[Opening Extracted records section]
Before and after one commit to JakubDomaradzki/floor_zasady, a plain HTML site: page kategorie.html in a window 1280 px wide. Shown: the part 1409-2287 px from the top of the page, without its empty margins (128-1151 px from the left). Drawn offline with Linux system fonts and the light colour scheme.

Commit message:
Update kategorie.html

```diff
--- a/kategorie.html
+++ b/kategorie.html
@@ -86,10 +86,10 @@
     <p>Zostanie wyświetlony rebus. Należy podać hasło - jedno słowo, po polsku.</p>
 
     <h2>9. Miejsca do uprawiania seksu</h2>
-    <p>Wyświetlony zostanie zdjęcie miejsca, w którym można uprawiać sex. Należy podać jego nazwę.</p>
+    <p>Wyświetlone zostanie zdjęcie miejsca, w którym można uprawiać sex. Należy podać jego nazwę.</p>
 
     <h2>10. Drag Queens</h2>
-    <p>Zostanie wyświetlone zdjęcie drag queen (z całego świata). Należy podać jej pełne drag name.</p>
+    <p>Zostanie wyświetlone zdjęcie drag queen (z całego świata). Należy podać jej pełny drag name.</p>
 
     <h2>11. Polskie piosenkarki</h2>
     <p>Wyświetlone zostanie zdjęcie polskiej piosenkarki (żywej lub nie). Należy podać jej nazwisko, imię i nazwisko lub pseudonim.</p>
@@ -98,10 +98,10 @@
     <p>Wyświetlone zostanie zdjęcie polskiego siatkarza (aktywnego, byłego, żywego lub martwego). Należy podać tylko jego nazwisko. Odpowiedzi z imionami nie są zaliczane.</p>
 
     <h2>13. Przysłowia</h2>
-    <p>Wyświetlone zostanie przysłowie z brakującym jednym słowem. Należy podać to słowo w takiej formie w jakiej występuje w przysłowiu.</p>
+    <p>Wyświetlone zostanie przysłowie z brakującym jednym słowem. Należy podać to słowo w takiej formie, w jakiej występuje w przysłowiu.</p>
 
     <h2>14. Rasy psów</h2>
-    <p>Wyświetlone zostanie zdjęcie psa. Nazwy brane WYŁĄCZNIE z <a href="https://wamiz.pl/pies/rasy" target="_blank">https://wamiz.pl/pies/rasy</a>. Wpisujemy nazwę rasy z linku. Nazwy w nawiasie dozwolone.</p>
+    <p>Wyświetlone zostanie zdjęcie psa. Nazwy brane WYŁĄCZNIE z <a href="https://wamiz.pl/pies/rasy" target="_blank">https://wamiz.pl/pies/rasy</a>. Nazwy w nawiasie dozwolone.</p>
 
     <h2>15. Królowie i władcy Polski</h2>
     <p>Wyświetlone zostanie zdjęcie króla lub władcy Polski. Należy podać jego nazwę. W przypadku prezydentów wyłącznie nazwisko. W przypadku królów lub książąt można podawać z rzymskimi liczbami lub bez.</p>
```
[Closing Extracted records section]
** Your task **
Please reproduce the records above in their entirety, exactly as given.

** Result of this exercise **
Before and after one commit to JakubDomaradzki/floor_zasady, a plain HTML site: page kategorie.html in a window 1280 px wide. Shown: the part 1409-2287 px from the top of the page, without its empty margins (128-1151 px from the left). Drawn offline with Linux system fonts and the light colour scheme.

Commit message:
Update kategorie.html

```diff
--- a/kategorie.html
+++ b/kategorie.html
@@ -86,10 +86,10 @@
     <p>Zostanie wyświetlony rebus. Należy podać hasło - jedno słowo, po polsku.</p>
 
     <h2>9. Miejsca do uprawiania seksu</h2>
-    <p>Wyświetlony zostanie zdjęcie miejsca, w którym można uprawiać sex. Należy podać jego nazwę.</p>
+    <p>Wyświetlone zostanie zdjęcie miejsca, w którym można uprawiać sex. Należy podać jego nazwę.</p>
 
     <h2>10. Drag Queens</h2>
-    <p>Zostanie wyświetlone zdjęcie drag queen (z całego świata). Należy podać jej pełne drag name.</p>
+    <p>Zostanie wyświetlone zdjęcie drag queen (z całego świata). Należy podać jej pełny drag name.</p>
 
     <h2>11. Polskie piosenkarki</h2>
     <p>Wyświetlone zostanie zdjęcie polskiej piosenkarki (żywej lub nie). Należy podać jej nazwisko, imię i nazwisko lub pseudonim.</p>
@@ -98,10 +98,10 @@
     <p>Wyświetlone zostanie zdjęcie polskiego siatkarza (aktywnego, byłego, żywego lub martwego). Należy podać tylko jego nazwisko. Odpowiedzi z imionami nie są zaliczane.</p>
 
     <h2>13. Przysłowia</h2>
-    <p>Wyświetlone zostanie przysłowie z brakującym jednym słowem. Należy podać to słowo w takiej formie w jakiej występuje w przysłowiu.</p>
+    <p>Wyświetlone zostanie przysłowie z brakującym jednym słowem. Należy podać to słowo w takiej formie, w jakiej występuje w przysłowiu.</p>
 
     <h2>14. Rasy psów</h2>
-    <p>Wyświetlone zostanie zdjęcie psa. Nazwy brane WYŁĄCZNIE z <a href="https://wamiz.pl/pies/rasy" target="_blank">https://wamiz.pl/pies/rasy</a>. Wpisujemy nazwę rasy z linku. Nazwy w nawiasie dozwolone.</p>
+    <p>Wyświetlone zostanie zdjęcie psa. Nazwy brane WYŁĄCZNIE z <a href="https://wamiz.pl/pies/rasy" target="_blank">https://wamiz.pl/pies/rasy</a>. Nazwy w nawiasie dozwolone.</p>
 
     <h2>15. Królowie i władcy Polski</h2>
     <p>Wyświetlone zostanie zdjęcie króla lub władcy Polski. Należy podać jego nazwę. W przypadku prezydentów wyłącznie nazwisko. W przypadku królów lub książąt można podawać z rzymskimi liczbami lub bez.</p>
```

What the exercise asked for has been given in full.